Salt Lake County District Attorney Finds Dillon Taylor Shooting Justified | KUER 90.1

Salt Lake County District Attorney Finds Dillon Taylor Shooting Justified

Sep 30, 2014

The Salt Lake County District Attorney’s office has found the police shooting of Dillon Taylor was justified. Salt Lake City Police Officer Bron Cruz shot Taylor outside a 7-Eleven on August 11th following a 9-1-1 call. 

The 9-1-1 caller told emergency dispatchers that she had seen three males acting suspiciously, one of them

Salt Lake County District Attorney Sim Gill explains his office's findings.
Credit Tim Slover

was flashing a gun. Footage from a body camera Officer Cruz wore on his uniform during the confrontation, shows two male suspects standing still with their hands up.  Dillon Taylor walks away from the officers with his hands in his pants. He ignores Officer Cruz’s commands to stop and raise his hands. When Taylor turns and begins to raise his shirt, Cruz fires two shots, killing Taylor. Salt Lake County District Attorney Sim Gill told reporters on Tuesday that the body camera footage was key evidence in his investigation of the shooting.

“This is the first time we’ve used it in the context of an officer-involved shooting,” says Gill.  “And I think it’s a very important piece of evidence.  I think the technology is here. And we have to, I think, work through the process and protocol of its use, and the retention issues which are going to be tied to this kind of use of technology. And I think, as this indicates, it assists everybody to get to the truth in a transparent and objective way.”

After the shooting, the officers found that Taylor had been unarmed. Neither of the other two suspects had a gun either. Despite those discoveries, Sim Gill said the circumstances justified Officer Cruz’s use of deadly force.

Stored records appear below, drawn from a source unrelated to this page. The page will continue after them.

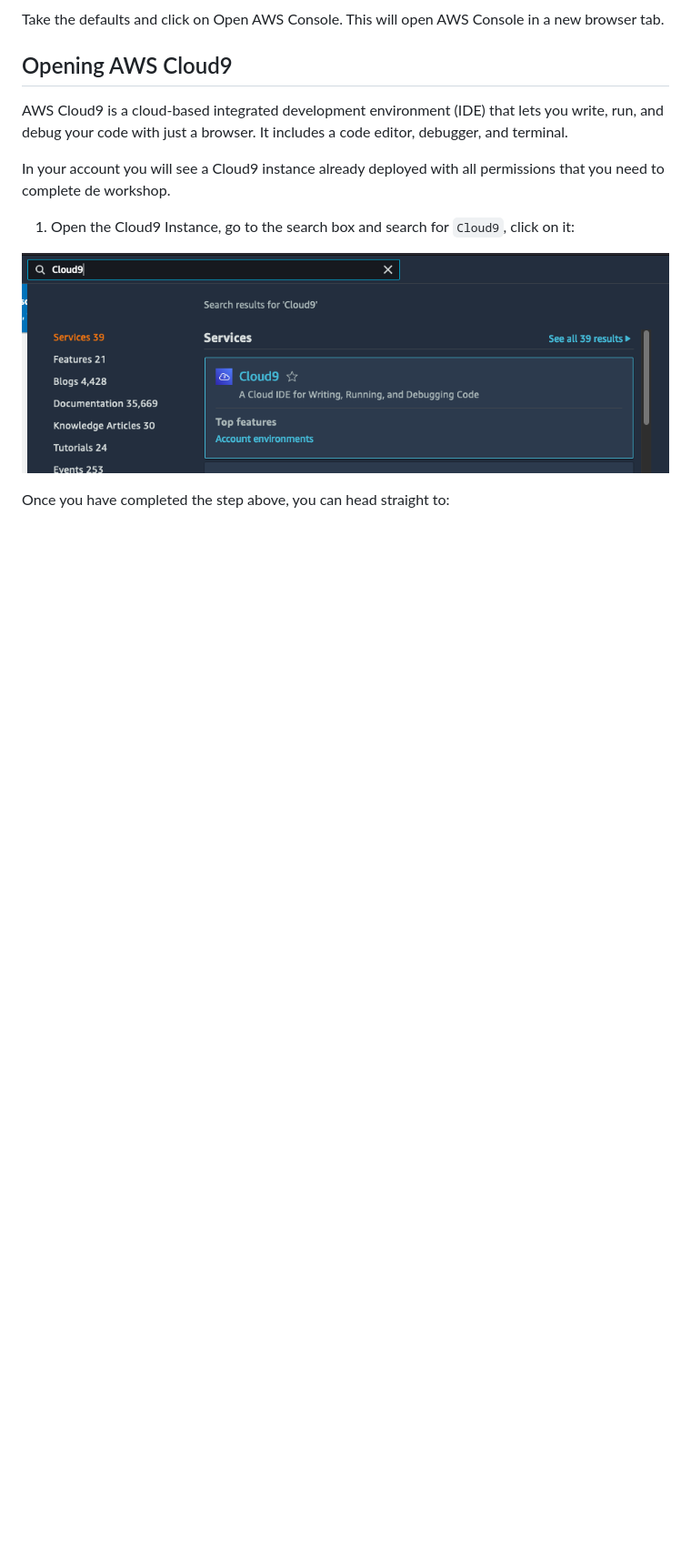
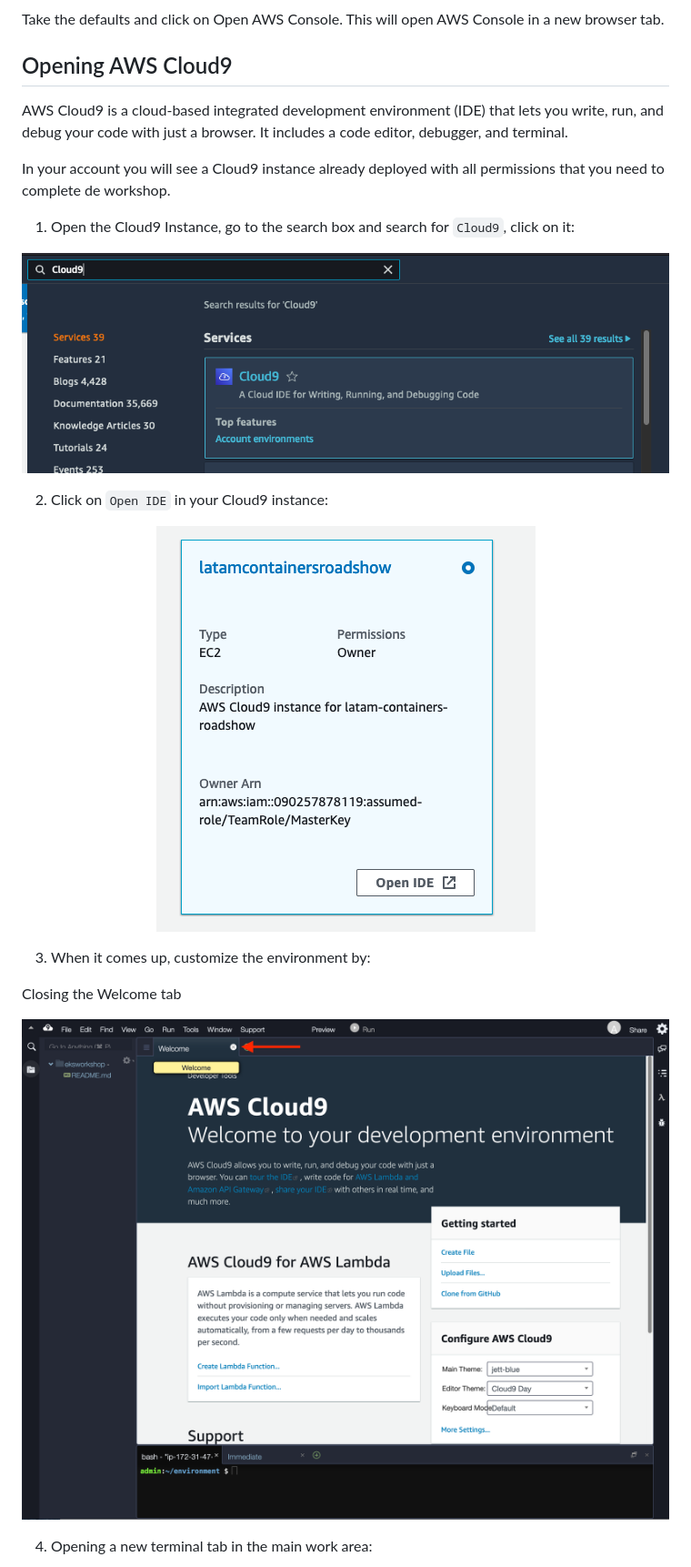
Before and after one commit to lusoal/latam-containers-roadshow, a Markdown page: README.md, the part around the change printed below. Shown: that part at 91% size. Rendered like a GitHub page; pictures changed too: static/cloud9-02.png (added), static/cloud9-03.png (added); blank space fills up the shorter version.

Commit message:
docs(README): Added cloud9 steps

```diff
--- a/README.md
+++ b/README.md
@@ -40,5 +40,19 @@ In your account you will see a Cloud9 instance already deployed with all permiss
 <img src="static/cloud9-01.png">
 </p>
 
+2. Click on `Open IDE` in your Cloud9 instance:
 
-Once you have completed the step above, you can head straight to:
+<p align="center">
+<img src="static/cloud9-02.png">
+</p>
+
+3. When it comes up, customize the environment by:
+
+Closing the Welcome tab
+
+<p align="center">
+<img src="static/cloud9-03.png">
+</p>
+
+4. Opening a new terminal tab in the main work area:
+
```
Also changed, not shown: other parts of README.md (+7 -0 lines), static/cloud9-04.png (added).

“To second guess in this context, to say, well, because there was no weapon, it did not pose a threat, I think would miss the point of the context or the analysis, and what the statute tells me to do as a public prosecutor to contextualize the analysis,” says Gill.

At the time of his death, Dillon Taylor’s blood alcohol level was .18. Investigators discovered posts on Taylor’s Facebook account that suggest he was having troubles with his family and believed he would soon have warrants out for his arrest.